08. 33rd Stanza of a Hymn to Sancho Panza
09. Fountains of the Dept. of Water & Power
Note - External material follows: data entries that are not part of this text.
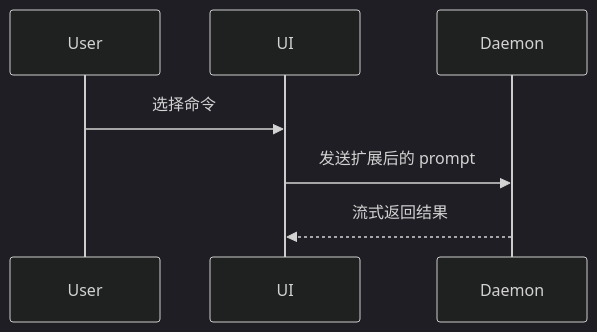
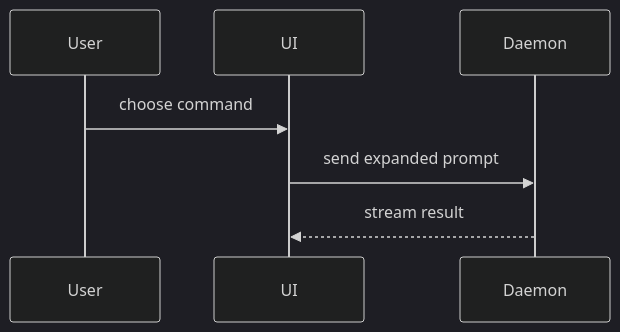
Before and after one commit to cswfww123/wen-engineering: the diagram in skills/pr/SKILL.md, drawn with Mermaid (dark theme). The commit also changed other lines of this file and 26 other files, not shown here.

````diff
--- a/skills/pr/SKILL.md
+++ b/skills/pr/SKILL.md
@@ -84,9 +83,9 @@
 ```mermaid
 sequenceDiagram
     participant User
     participant UI
     participant Daemon
-    User->>UI: 选择命令
-    UI->>Daemon: 发送扩展后的 prompt
-    Daemon-->>UI: 流式返回结果
+    User->>UI: choose command
+    UI->>Daemon: send expanded prompt
+    Daemon-->>UI: stream result
 ```
````
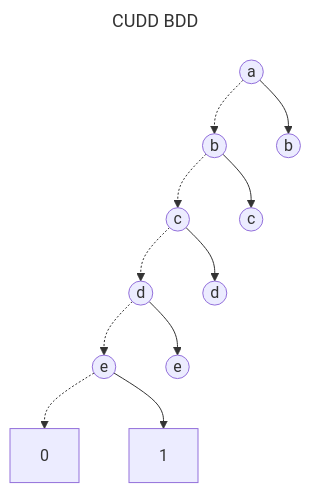
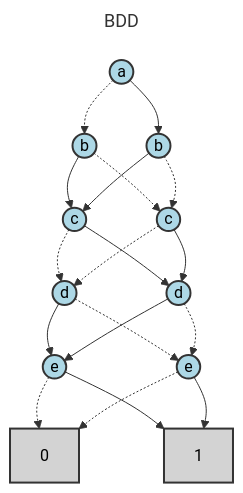
Before and after one commit to Alan-Jowett/bdd_test: the second of 2 diagrams in test_expressions/cudd_reference_outputs/xor_chain_analysis.md, drawn with Mermaid. The commit also changed other lines of this file and 13 other files, not shown here.

````diff
--- a/test_expressions/cudd_reference_outputs/xor_chain_analysis.md
+++ b/test_expressions/cudd_reference_outputs/xor_chain_analysis.md
@@ -58,40 +58,51 @@
 ```mermaid
 ---
-title: CUDD BDD
+title: BDD
 ---
 flowchart TD
-    N0(("a"))
-    N1(("b"))
-    N2(("c"))
-    N3(("d"))
-    N4(("e"))
-    N5["0"]
-    N6["1"]
-    N7(("e"))
-    N8(("d"))
-    N9(("c"))
-    N10(("b"))
+    N0["0"]
+    N1["1"]
+    N2(("e"))
+    N3(("e"))
+    N4(("d"))
+    N5(("d"))
+    N6(("c"))
+    N7(("c"))
+    N8(("b"))
+    N9(("b"))
+    N10(("a"))
 
-    N0 -.-> N1
-    N1 -.-> N2
-    N2 -.-> N3
-    N3 -.-> N4
-    N4 -.-> N5
-    N4 --> N6
-    N3 --> N7
-    N2 --> N8
-    N1 --> N9
-    N0 --> N10
+    N2 -.-> N0
+    N2 --> N1
+    N3 -.-> N0
+    N3 --> N1
+    N4 -.-> N3
+    N4 --> N2
+    N5 -.-> N3
+    N5 --> N2
+    N6 -.-> N4
+    N6 --> N5
+    N7 -.-> N4
+    N7 --> N5
+    N8 -.-> N7
+    N8 --> N6
+    N9 -.-> N7
+    N9 --> N6
+    N10 -.-> N8
+    N10 --> N9
 
-    class N0 default
-    class N1 default
-    class N2 default
-    class N3 default
-    class N4 default
-    class N5 default
-    class N6 default
-    class N7 default
-    class N8 default
-    class N9 default
-    class N10 default
+    class N0 terminal
+    class N1 terminal
+    class N2 bddVariable
+    class N3 bddVariable
+    class N4 bddVariable
+    class N5 bddVariable
+    class N6 bddVariable
+    class N7 bddVariable
+    class N8 bddVariable
+    class N9 bddVariable
+    class N10 bddVariable
+
+    classDef bddVariable fill:lightblue,stroke:#333,stroke-width:2px,color:#000
+    classDef terminal fill:lightgray,stroke:#333,stroke-width:2px,color:#000
 ```
````
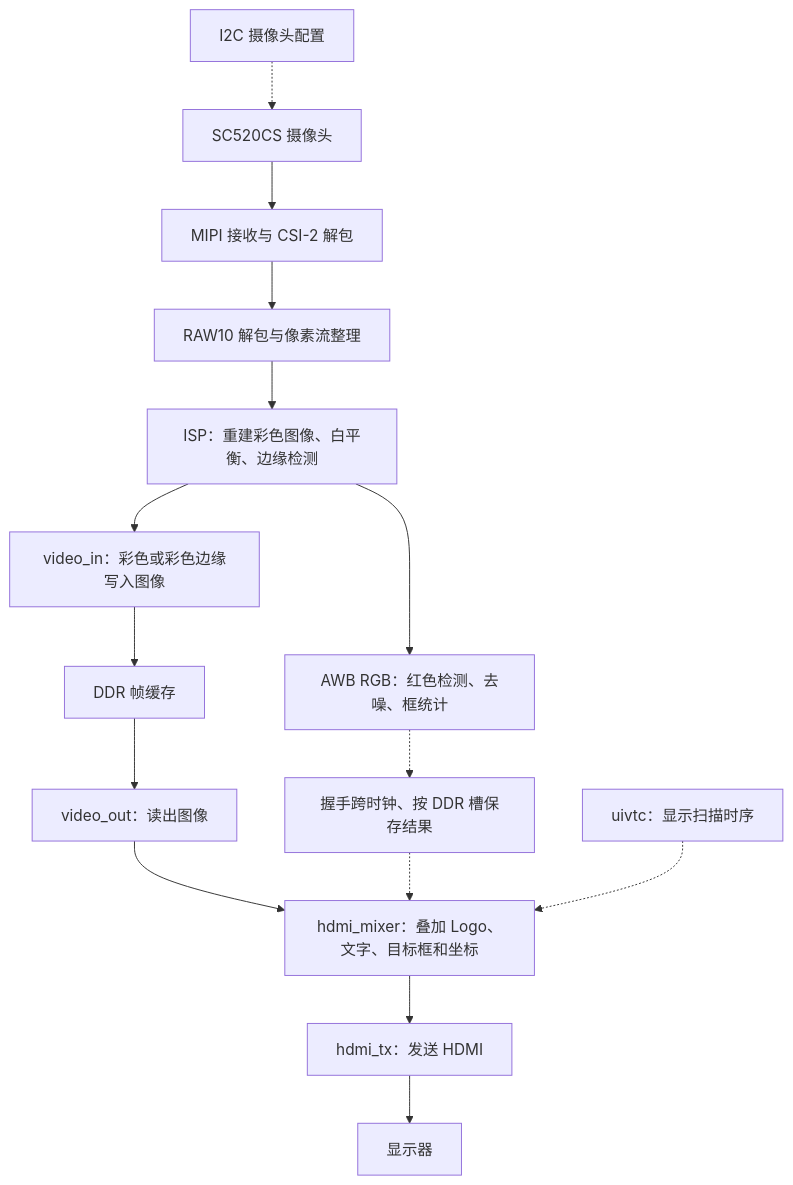
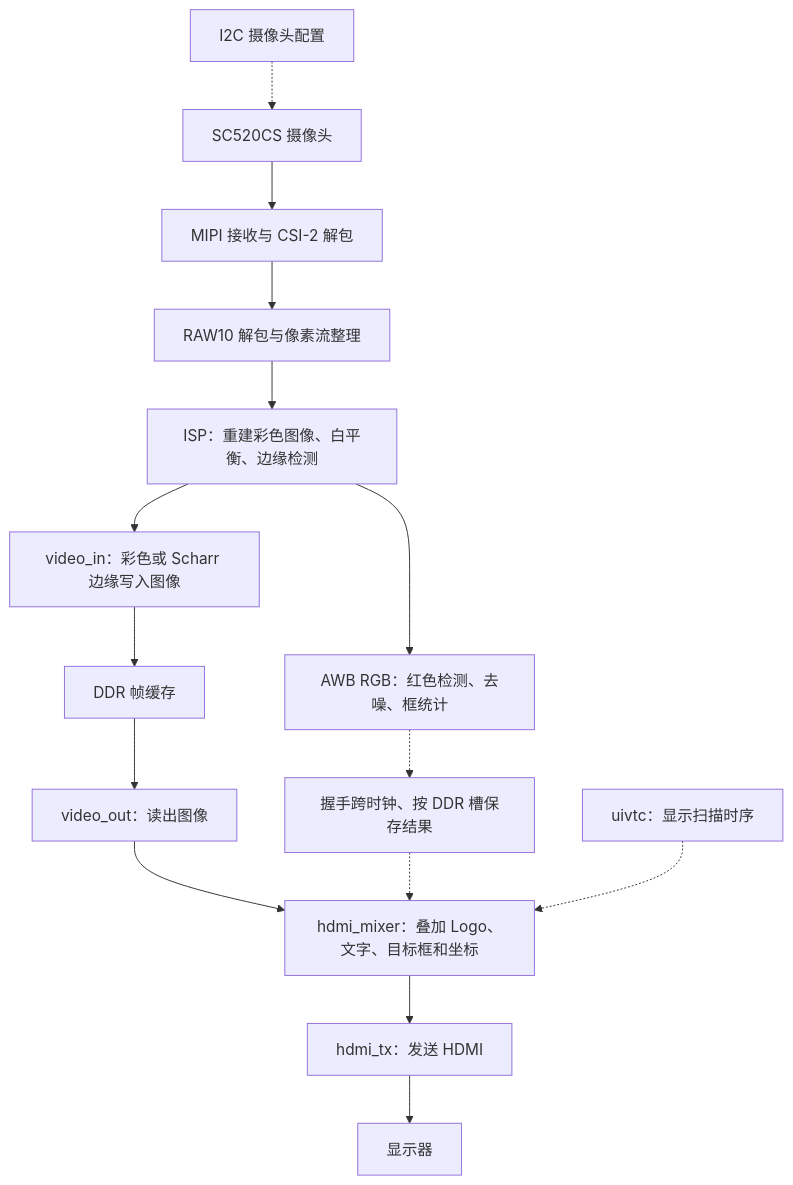
Before and after one commit to zhixiabei/FPGA-competition: the diagram in CODE_MAP.md, drawn with Mermaid. The commit also changed other lines of this file and 12 other files, not shown here.

````diff
--- a/CODE_MAP.md
+++ b/CODE_MAP.md
@@ -30,17 +34,17 @@
 ```mermaid
 flowchart TD
     CAM[SC520CS 摄像头] --> RX[MIPI 接收与 CSI-2 解包]
     RX --> RAW[RAW10 解包与像素流整理]
     RAW --> ISP[ISP：重建彩色图像、白平衡、边缘检测]
     ISP --> DET[AWB RGB：红色检测、去噪、框统计]
-    ISP --> VIN[video_in：彩色或彩色边缘写入图像]
+    ISP --> VIN[video_in：彩色或 Scharr 边缘写入图像]
     VIN --> MEM[DDR 帧缓存]
     MEM --> VOUT[video_out：读出图像]
     VOUT --> OSD[hdmi_mixer：叠加 Logo、文字、目标框和坐标]
     DET -.-> META[握手跨时钟、按 DDR 槽保存结果]
     META -.-> OSD
     OSD --> TX[hdmi_tx：发送 HDMI]
     TX --> MON[显示器]
     CFG[I2C 摄像头配置] -.-> CAM
     VTC[uivtc：显示扫描时序] -.-> OSD
 ```
````
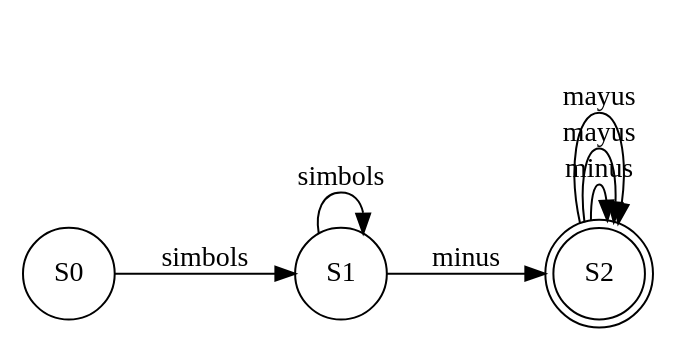
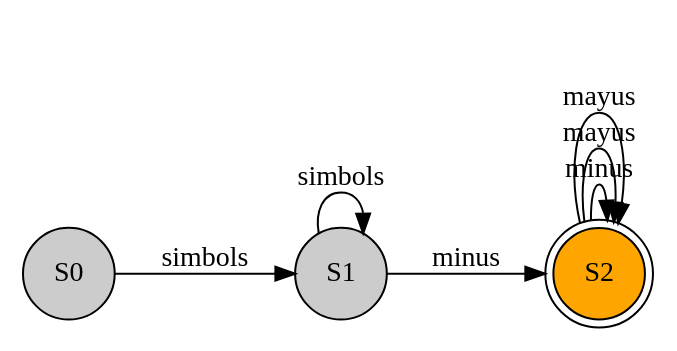
Before and after one commit to Desconocido502/OLC1-proyecto1-201902502: the diagram in src/AFD_201902502/erAzar.dot, drawn with Graphviz. The commit also changed 48 other files, not shown here.

```diff
--- a/src/AFD_201902502/erAzar.dot
+++ b/src/AFD_201902502/erAzar.dot
@@ -1,12 +1,13 @@
 digraph finite_state_machine {
 rankdir=LR;
 size="8,5"
-node [shape = doublecircle];S2;
-node [shape = circle];
+S2[shape = doublecircle, style = filled, fillcolor = "#FFA500"];
+
+node [shape = circle, style = filled, fillcolor = "#CCCCCC"];
 S0->S1[ label ="simbols"];
 S1->S1[ label ="simbols"];
 S1->S2[ label ="minus"];
 S2->S2[ label ="minus"];
 S2->S2[ label ="mayus"];
 S2->S2[ label ="mayus"];
 }
```
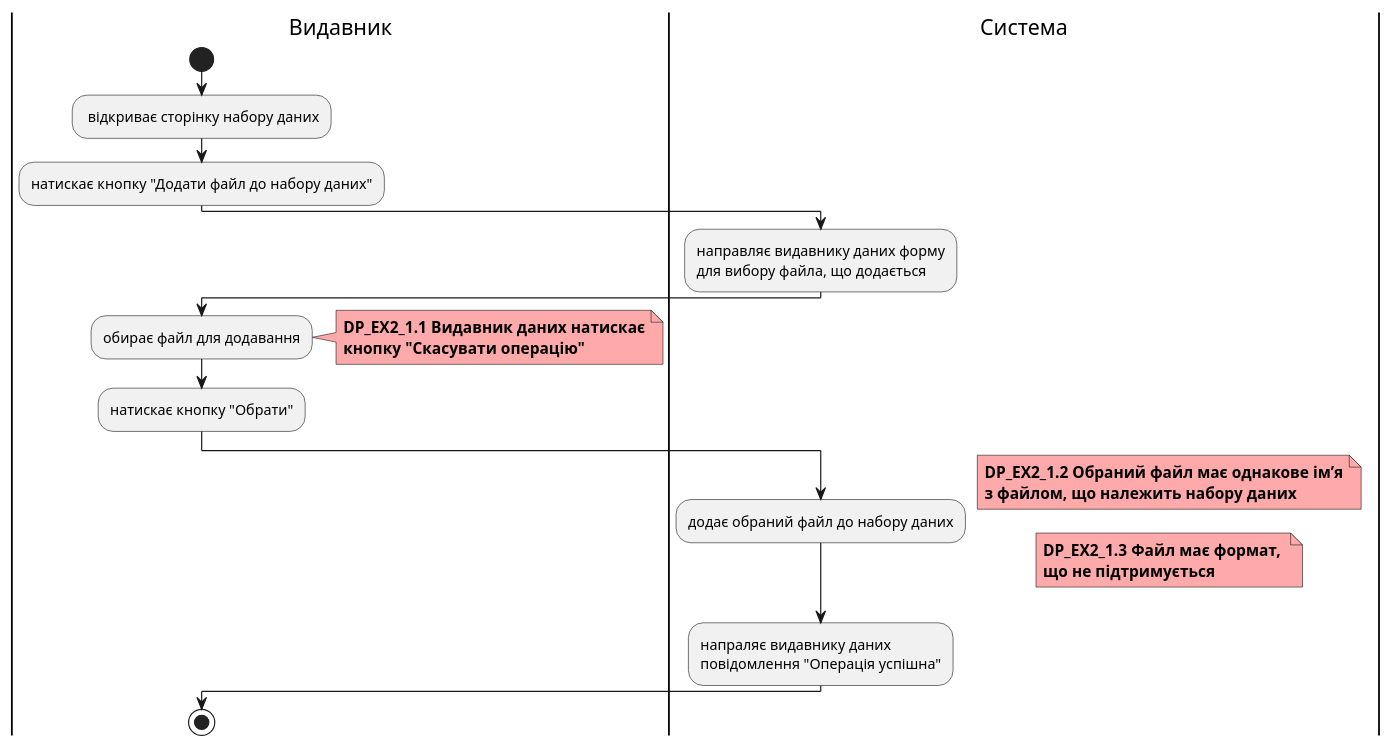
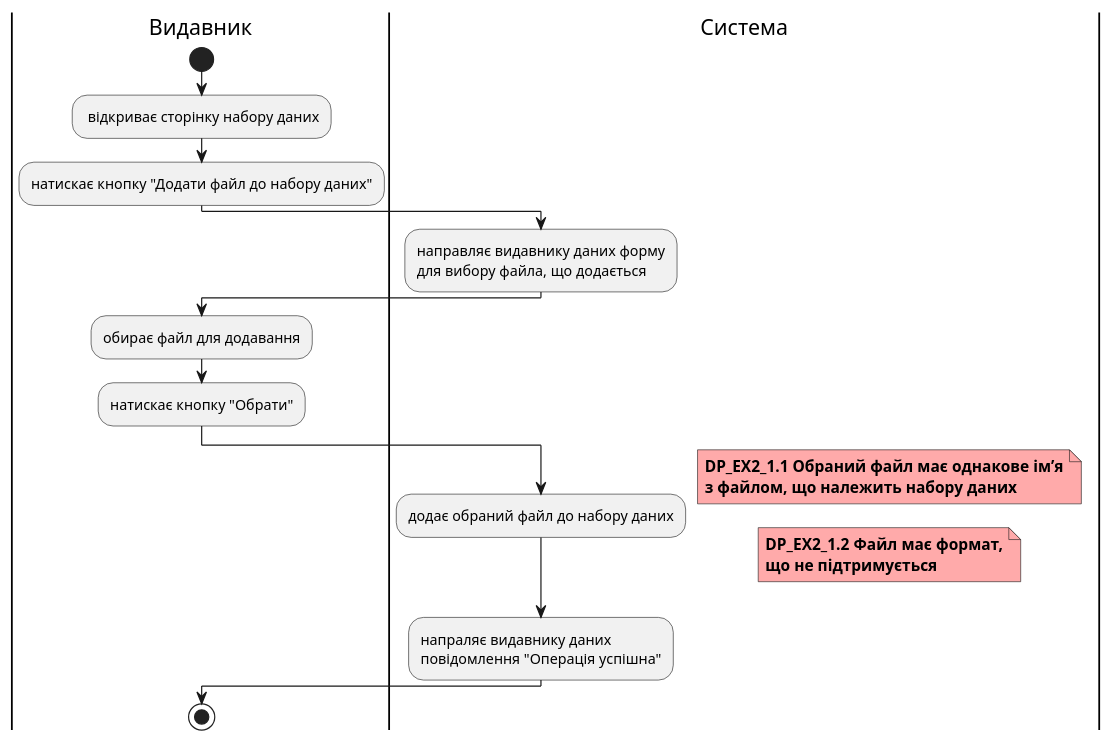
Before and after one commit to boldak/edu-db-cw: the second of 4 diagrams in docs/use cases/DataPublisher.md, drawn with PlantUML. The commit also changed other lines of this file and 1 other file, not shown here.

```diff
--- a/docs/use cases/DataPublisher.md
+++ b/docs/use cases/DataPublisher.md
@@ -93,32 +80,28 @@
 @startuml
 
     |Видавник|
         start
         : відкриває сторінку набору даних;
         :натискає кнопку "Додати файл до набору даних";
     |Система|
         :направляє видавнику даних форму
         для вибору файла, що додається;
     |Видавник|
         :обирає файл для додавання;
-        note right #ffaaaa
-        <b>DP_EX2_1.1 Видавник даних натискає
-        <b>кнопку "Скасувати операцію"
-        end note
         :натискає кнопку "Обрати";
     |Система|
         :додає обраний файл до набору даних;
         note right #ffaaaa
-        <b>DP_EX2_1.2 Обраний файл має однакове ім’я
+        <b>DP_EX2_1.1 Обраний файл має однакове ім’я
         <b>з файлом, що належить набору даних
         end note
         note right #ffaaaa
-        <b>DP_EX2_1.3 Файл має формат, 
-        <b>що не підтримується 
+        <b>DP_EX2_1.2 Файл має формат,
+        <b>що не підтримується
         end note
         :напраляє видавнику даних
-        повідомлення "Операція успішна"; 
+        повідомлення "Операція успішна";
     |Видавник|
     stop;
 
 @enduml
```
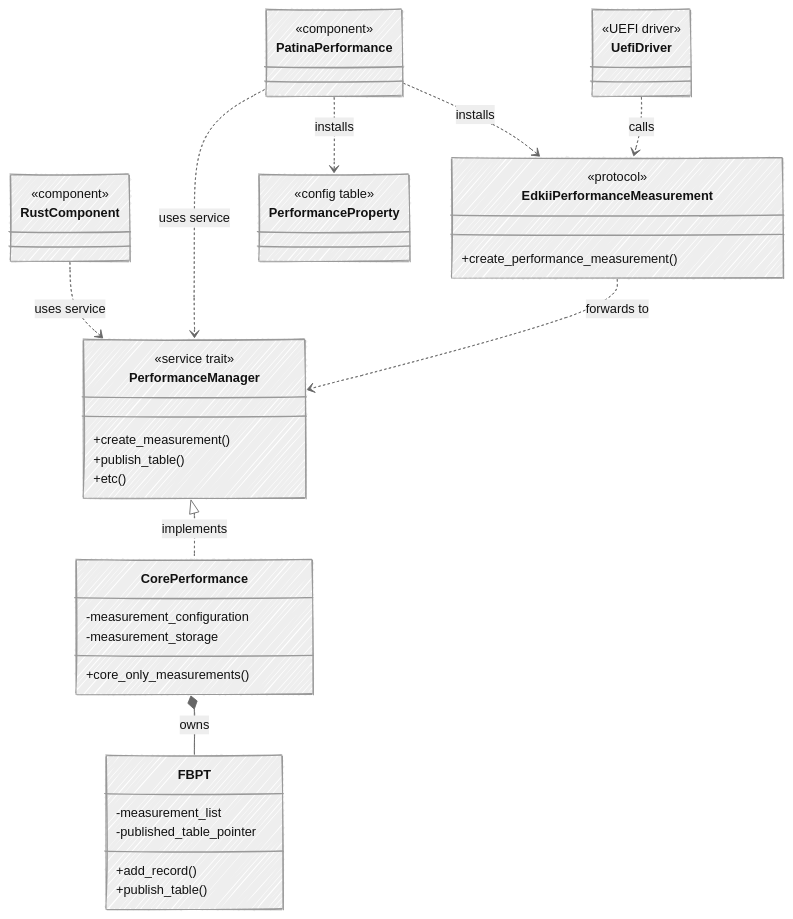
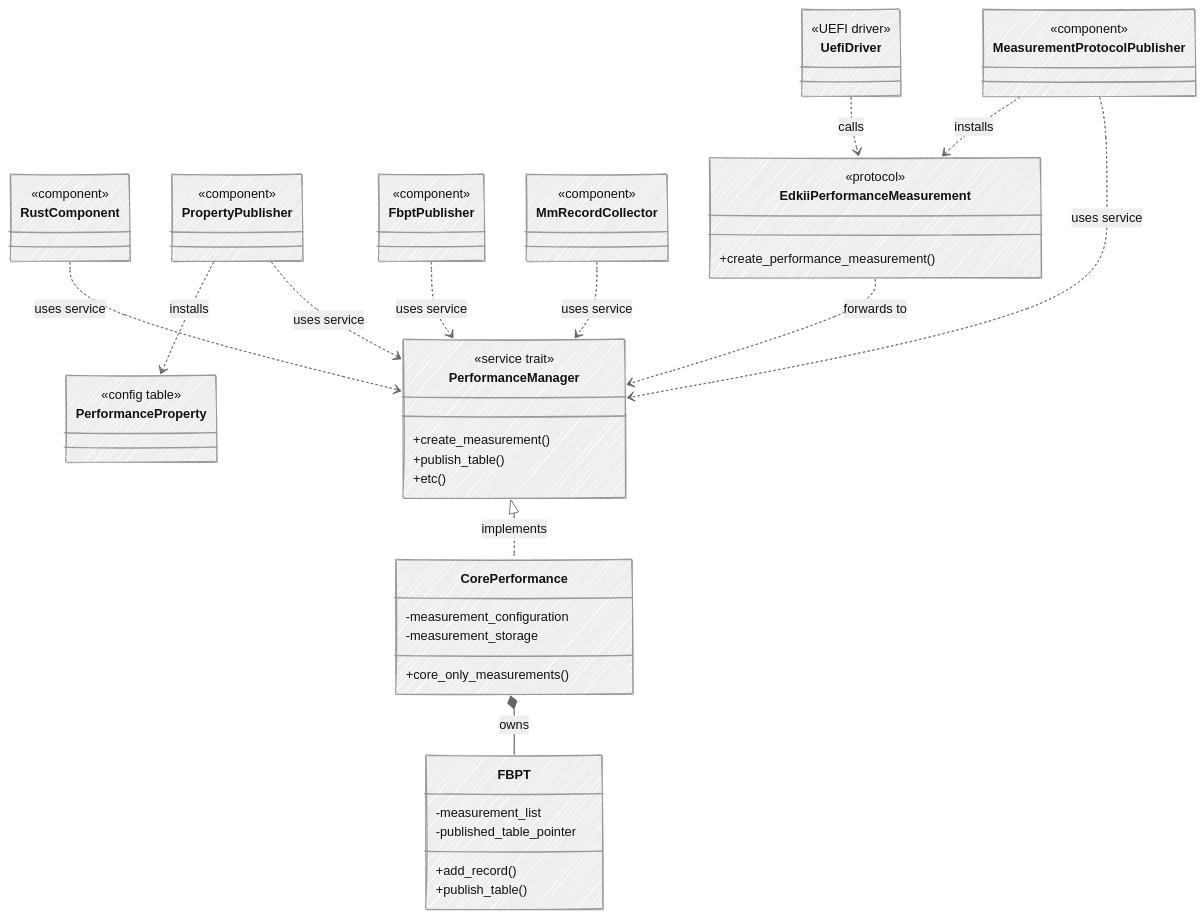
The diagram in docs/src/dxe_core/performance_measurement.md (vineelko/patina), drawn with Mermaid (neutral theme) before and after one commit. The commit also changed other lines of this file and 2 other files, not shown here.

First line of the commit message:
Update docs for the patina_performance component split

````diff
--- a/docs/src/dxe_core/performance_measurement.md
+++ b/docs/src/dxe_core/performance_measurement.md
@@ -36,49 +39,61 @@
 ```mermaid
 ---
 config:
   look: handDrawn
 ---
 classDiagram
     class PerformanceManager {
         <<service trait>>
         +create_measurement()
         +publish_table()
         +etc()
     }
     class CorePerformance {
         -measurement_configuration
         -measurement_storage
         +core_only_measurements()
     }
     class FBPT {
         -measurement_list
         -published_table_pointer
         +add_record()
         +publish_table()
     }
     class RustComponent {
         <<component>>
     }
-    class PatinaPerformance {
+    class MeasurementProtocolPublisher {
+        <<component>>
+    }
+    class PropertyPublisher {
+        <<component>>
+    }
+    class FbptPublisher {
+        <<component>>
+    }
+    class MmRecordCollector {
         <<component>>
     }
     class EdkiiPerformanceMeasurement {
         <<protocol>>
         +create_performance_measurement()
     }
     class PerformanceProperty {
         <<config table>>
     }
     class UefiDriver {
         <<UEFI driver>>
     }
 
     PerformanceManager <|.. CorePerformance : implements
     CorePerformance *-- FBPT : owns
     RustComponent ..> PerformanceManager : uses service
-    PatinaPerformance ..> PerformanceManager : uses service
-    PatinaPerformance ..> EdkiiPerformanceMeasurement : installs
-    PatinaPerformance ..> PerformanceProperty : installs
+    MeasurementProtocolPublisher ..> PerformanceManager : uses service
+    MeasurementProtocolPublisher ..> EdkiiPerformanceMeasurement : installs
+    PropertyPublisher ..> PerformanceManager : uses service
+    PropertyPublisher ..> PerformanceProperty : installs
+    FbptPublisher ..> PerformanceManager : uses service
+    MmRecordCollector ..> PerformanceManager : uses service
     EdkiiPerformanceMeasurement ..> PerformanceManager : forwards to
     UefiDriver ..> EdkiiPerformanceMeasurement : calls
 ```
````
Released the year after 'The Elektra Nonesuch Guide to Electronic Music', Beaver and Krause’s somewhat misleadingly titled 'Ragnarok: Electronic Funk' (which remains unissued on CD) is one of the ultimate cult moog gems. Seconds into the opener I ditched my vain search for hardwired approximations of Bootsy licks to settle back and marvel at this unusual and intriguing LP. Armed with the knowledge that Beaver and Krause were both Dr. Robert Moog’s west coast sales representatives and expert Moog programmers (rigging it up for, amongst others, The Doors and The Monkees; for Mort Garson’s early moog LPs; and – as I later found out to squeals of delight (yes, mine) – the soundtrack to Nic Roeg’s 'Performance'), it might be easy to dismiss 'Ragnarok' as a mere industry demo if it hadn’t the ability to stand so firmly on its own two feet. Given the LP’s breadth of scope, it could conceivably have been subtitled 'The Limelight Guide to the Moog Synthesizer', but comes across more like highly advanced library music for an as yet undreamt-of 21st century.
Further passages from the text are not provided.